In light of Uganda’s controversial anti-gay bill, some of the countries most notable donors are rethinking their aid. While there is speculation that “some African countries political leaders target sexual orientation issues to distract attention from their overall human rights records…”
One aid donation in particular, which has the potential to cause a significant blow to Uganda’s health services, is the postponement of a $90 million loan from the World Bank. World Bank officials have justified this actions by stating that they want “to guarantee the projects the loan was destined to support were not going to be adversely affected by the law.”
This mark’s the largest financial penalty on the country since the law was signed.
The Ugandan government spokesman, Ofwono Opondo calls the World Bank’s recent action “blackmail” while Uganda’s health minister, Dr. Ruhakana Rugunda, has made assurances “homosexuals will not be discriminated against when accessing healthcare” and for individuals to be honest with healthcare workers about his/her sexual orientation especially in matters concerning HIV.
Although it has been claimed health workers will still be required to abide by confidentiality agreements, the question is: will they? Even if confidentiality is observed, will these healthcare workers continue to provide the same quality treatment to an individual who identifies as being gay? Most anti-gay activist believe HIV is a form of punishment on an individual for being gay or just blame the victim outright for having HIV because they are gay. With this kind of thinking, will healthcare workers be unbiased?
Following in the footsteps of the World Bank, the United States- which provides a reported $400m in annual aid towards assistance programs in Uganda- has also begun to rethink its aid as a response to the passage of the law. However, Uganda’s health minister believes Uganda would be able to endure even without aid from the U.S.
In addition, Sweden is considering withdrawal of its aid, measuring ($10.8m) and the Netherlands has already stopped aid to Uganda totaling ($9.6m). Whereas Norway and Denmark intend to redirect aid from government to NGOs. If more donors took the same approach as the latter two countries, then the citizens who need help the most wouldn’t be penalized by their government’s actions in signing the bill.
Another cost to Uganda: the countries monetary current, the shilling, has begun losing value due to perceived aid cuts.
Will these aid-halting measures taken by such prominent donors reverse the course Uganda appears to be on? Probably not, at least, not anytime soon. In the meantime, what will become of Uganda’s health project which was designed to aid in maternal health, newborn care and family planning? Although a spokeswoman for the World Bank in Uganda maintains the project will continue despite the hold on aid, how long can it last under financial pressure?
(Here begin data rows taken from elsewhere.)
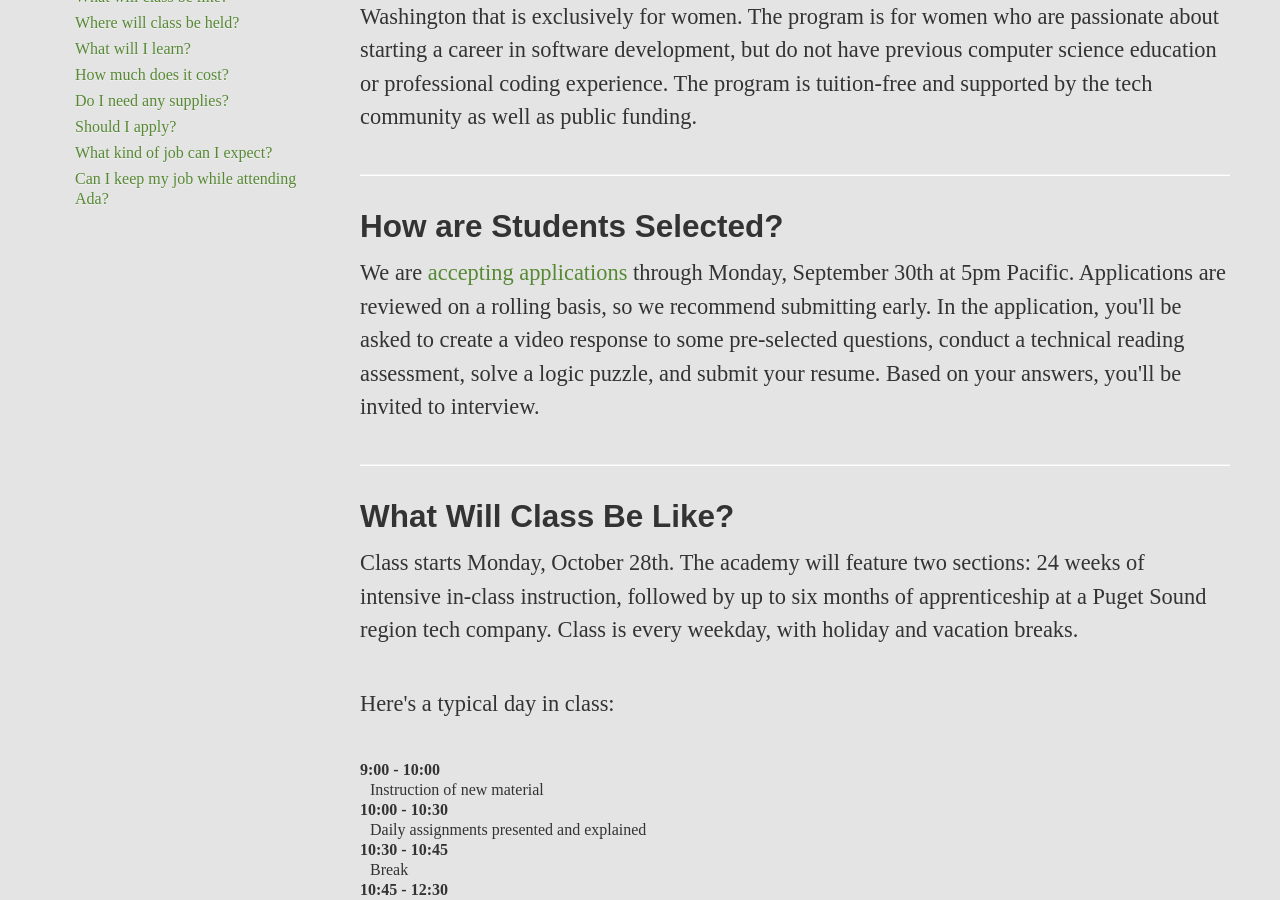
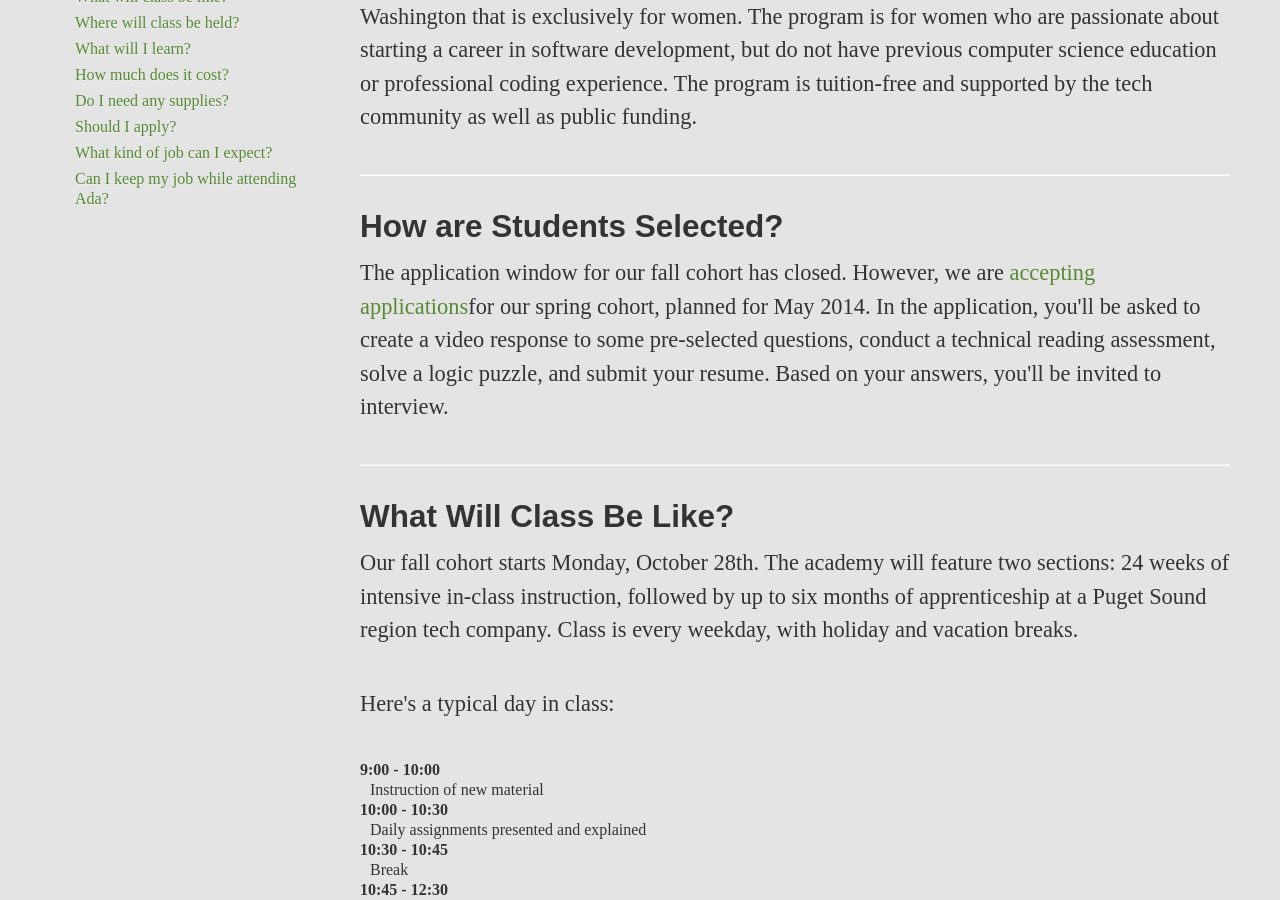
Before and after one commit to Ada-Developers-Academy/adadevelopersacademy.org, a Jekyll site: the page built from faq/index.html, in a window 1280 px wide and 900 px high, scrolled down 312 px. Built offline with Jekyll 4.4.1, drawn with Linux system fonts in a browser that asks for light colours; nearby versions of some CDN libraries.

Commit message:
Update references to fall class.

```diff
--- a/faq/index.html
+++ b/faq/index.html
@@ -38,13 +38,13 @@ sitemap:
          </section>
          <section id="selection">
            <h2>How are Students Selected?</h2>
-           <p> We are <a href="http://application.adadevelopersacademy.org">accepting applications</a> through Monday, September 30th at 5pm Pacific. Applications are reviewed on a rolling basis, so we recommend submitting early. In the application, you'll be asked to create a video response to some pre-selected questions, conduct a technical reading assessment, solve a logic puzzle, and submit your resume. Based on your answers, you'll be invited to interview.
+           <p> The application window for our fall cohort has closed. However, we are <a href="http://application.adadevelopersacademy.org">accepting applications</a>for our spring cohort, planned for May 2014. In the application, you'll be asked to create a video response to some pre-selected questions, conduct a technical reading assessment, solve a logic puzzle, and submit your resume. Based on your answers, you'll be invited to interview.
            </p>
            <hr/>
         </section>
         <section id="when">
           <h2>What Will Class Be Like?</h2>
-           <p>Class starts Monday, October 28th. The academy will feature two sections: 24 weeks of intensive in-class instruction, followed by up to six months of apprenticeship at a Puget Sound region tech company. Class is every weekday, with holiday and vacation breaks.</p>
+           <p>Our fall cohort starts Monday, October 28th. The academy will feature two sections: 24 weeks of intensive in-class instruction, followed by up to six months of apprenticeship at a Puget Sound region tech company. Class is every weekday, with holiday and vacation breaks.</p>
           <p>Here's a typical day in class:
              <dl id="schedule">
                <dt>9:00 - 10:00</dt>  <dd>Instruction of new material</dd>
```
Unfortunately, within the realm of politics, it appears that once again the people who are most in need of aid, are also the first affected by aid-delays incurred from penalties towards governments.